The response should consist of the data reproduced word for word.

Data records →

####

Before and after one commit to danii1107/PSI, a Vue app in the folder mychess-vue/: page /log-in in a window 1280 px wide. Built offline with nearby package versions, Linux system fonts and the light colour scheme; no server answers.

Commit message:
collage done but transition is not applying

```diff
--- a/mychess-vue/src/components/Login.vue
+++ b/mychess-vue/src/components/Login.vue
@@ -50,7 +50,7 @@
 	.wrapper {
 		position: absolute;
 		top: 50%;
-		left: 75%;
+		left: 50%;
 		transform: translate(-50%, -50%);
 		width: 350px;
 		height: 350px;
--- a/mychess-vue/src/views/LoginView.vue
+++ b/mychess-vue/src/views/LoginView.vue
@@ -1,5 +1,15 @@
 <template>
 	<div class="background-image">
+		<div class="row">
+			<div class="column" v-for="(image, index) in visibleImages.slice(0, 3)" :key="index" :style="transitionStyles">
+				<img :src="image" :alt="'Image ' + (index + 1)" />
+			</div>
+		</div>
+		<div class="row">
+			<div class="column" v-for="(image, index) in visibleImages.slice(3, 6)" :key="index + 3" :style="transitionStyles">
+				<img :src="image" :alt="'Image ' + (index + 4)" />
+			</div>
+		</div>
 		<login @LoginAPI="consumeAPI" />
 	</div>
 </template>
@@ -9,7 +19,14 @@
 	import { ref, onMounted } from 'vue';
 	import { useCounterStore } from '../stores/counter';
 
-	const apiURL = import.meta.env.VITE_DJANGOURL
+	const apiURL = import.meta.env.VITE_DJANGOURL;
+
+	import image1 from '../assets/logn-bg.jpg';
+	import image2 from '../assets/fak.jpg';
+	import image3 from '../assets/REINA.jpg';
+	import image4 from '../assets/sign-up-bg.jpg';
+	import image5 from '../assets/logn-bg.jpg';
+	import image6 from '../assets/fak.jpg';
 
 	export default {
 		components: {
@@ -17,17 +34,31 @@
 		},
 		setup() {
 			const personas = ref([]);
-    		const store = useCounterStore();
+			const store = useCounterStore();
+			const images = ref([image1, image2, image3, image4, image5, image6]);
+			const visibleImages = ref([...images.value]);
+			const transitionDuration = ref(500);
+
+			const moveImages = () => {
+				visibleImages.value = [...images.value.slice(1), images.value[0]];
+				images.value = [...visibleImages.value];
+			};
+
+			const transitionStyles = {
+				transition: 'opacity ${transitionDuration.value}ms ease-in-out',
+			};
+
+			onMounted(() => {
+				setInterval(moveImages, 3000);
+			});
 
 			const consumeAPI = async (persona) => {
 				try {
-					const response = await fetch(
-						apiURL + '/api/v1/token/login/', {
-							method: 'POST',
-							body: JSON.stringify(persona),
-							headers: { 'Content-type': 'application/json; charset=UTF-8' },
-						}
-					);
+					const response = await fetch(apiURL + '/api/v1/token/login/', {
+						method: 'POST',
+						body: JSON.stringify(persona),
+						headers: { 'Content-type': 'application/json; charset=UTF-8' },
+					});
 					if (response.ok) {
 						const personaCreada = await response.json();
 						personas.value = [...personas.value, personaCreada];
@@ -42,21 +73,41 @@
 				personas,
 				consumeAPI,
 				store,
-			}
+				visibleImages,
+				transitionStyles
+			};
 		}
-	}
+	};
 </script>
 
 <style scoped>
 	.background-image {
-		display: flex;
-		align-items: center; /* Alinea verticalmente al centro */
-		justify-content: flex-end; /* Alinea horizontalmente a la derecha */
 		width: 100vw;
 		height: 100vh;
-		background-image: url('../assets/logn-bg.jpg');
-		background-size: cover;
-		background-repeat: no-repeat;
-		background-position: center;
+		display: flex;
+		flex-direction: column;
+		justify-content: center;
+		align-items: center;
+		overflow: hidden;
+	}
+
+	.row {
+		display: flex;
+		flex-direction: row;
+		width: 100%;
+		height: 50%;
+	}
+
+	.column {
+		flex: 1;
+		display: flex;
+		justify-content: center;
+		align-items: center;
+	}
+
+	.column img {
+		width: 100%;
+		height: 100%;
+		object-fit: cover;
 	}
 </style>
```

####

TASK RESULT →
Before and after one commit to danii1107/PSI, a Vue app in the folder mychess-vue/: page /log-in in a window 1280 px wide. Built offline with nearby package versions, Linux system fonts and the light colour scheme; no server answers.

Commit message:
collage done but transition is not applying

```diff
--- a/mychess-vue/src/components/Login.vue
+++ b/mychess-vue/src/components/Login.vue
@@ -50,7 +50,7 @@
 	.wrapper {
 		position: absolute;
 		top: 50%;
-		left: 75%;
+		left: 50%;
 		transform: translate(-50%, -50%);
 		width: 350px;
 		height: 350px;
--- a/mychess-vue/src/views/LoginView.vue
+++ b/mychess-vue/src/views/LoginView.vue
@@ -1,5 +1,15 @@
 <template>
 	<div class="background-image">
+		<div class="row">
+			<div class="column" v-for="(image, index) in visibleImages.slice(0, 3)" :key="index" :style="transitionStyles">
+				<img :src="image" :alt="'Image ' + (index + 1)" />
+			</div>
+		</div>
+		<div class="row">
+			<div class="column" v-for="(image, index) in visibleImages.slice(3, 6)" :key="index + 3" :style="transitionStyles">
+				<img :src="image" :alt="'Image ' + (index + 4)" />
+			</div>
+		</div>
 		<login @LoginAPI="consumeAPI" />
 	</div>
 </template>
@@ -9,7 +19,14 @@
 	import { ref, onMounted } from 'vue';
 	import { useCounterStore } from '../stores/counter';
 
-	const apiURL = import.meta.env.VITE_DJANGOURL
+	const apiURL = import.meta.env.VITE_DJANGOURL;
+
+	import image1 from '../assets/logn-bg.jpg';
+	import image2 from '../assets/fak.jpg';
+	import image3 from '../assets/REINA.jpg';
+	import image4 from '../assets/sign-up-bg.jpg';
+	import image5 from '../assets/logn-bg.jpg';
+	import image6 from '../assets/fak.jpg';
 
 	export default {
 		components: {
@@ -17,17 +34,31 @@
 		},
 		setup() {
 			const personas = ref([]);
-    		const store = useCounterStore();
+			const store = useCounterStore();
+			const images = ref([image1, image2, image3, image4, image5, image6]);
+			const visibleImages = ref([...images.value]);
+			const transitionDuration = ref(500);
+
+			const moveImages = () => {
+				visibleImages.value = [...images.value.slice(1), images.value[0]];
+				images.value = [...visibleImages.value];
+			};
+
+			const transitionStyles = {
+				transition: 'opacity ${transitionDuration.value}ms ease-in-out',
+			};
+
+			onMounted(() => {
+				setInterval(moveImages, 3000);
+			});
 
 			const consumeAPI = async (persona) => {
 				try {
-					const response = await fetch(
-						apiURL + '/api/v1/token/login/', {
-							method: 'POST',
-							body: JSON.stringify(persona),
-							headers: { 'Content-type': 'application/json; charset=UTF-8' },
-						}
-					);
+					const response = await fetch(apiURL + '/api/v1/token/login/', {
+						method: 'POST',
+						body: JSON.stringify(persona),
+						headers: { 'Content-type': 'application/json; charset=UTF-8' },
+					});
 					if (response.ok) {
 						const personaCreada = await response.json();
 						personas.value = [...personas.value, personaCreada];
@@ -42,21 +73,41 @@
 				personas,
 				consumeAPI,
 				store,
-			}
+				visibleImages,
+				transitionStyles
+			};
 		}
-	}
+	};
 </script>
 
 <style scoped>
 	.background-image {
-		display: flex;
-		align-items: center; /* Alinea verticalmente al centro */
-		justify-content: flex-end; /* Alinea horizontalmente a la derecha */
 		width: 100vw;
 		height: 100vh;
-		background-image: url('../assets/logn-bg.jpg');
-		background-size: cover;
-		background-repeat: no-repeat;
-		background-position: center;
+		display: flex;
+		flex-direction: column;
+		justify-content: center;
+		align-items: center;
+		overflow: hidden;
+	}
+
+	.row {
+		display: flex;
+		flex-direction: row;
+		width: 100%;
+		height: 50%;
+	}
+
+	.column {
+		flex: 1;
+		display: flex;
+		justify-content: center;
+		align-items: center;
+	}
+
+	.column img {
+		width: 100%;
+		height: 100%;
+		object-fit: cover;
 	}
 </style>
```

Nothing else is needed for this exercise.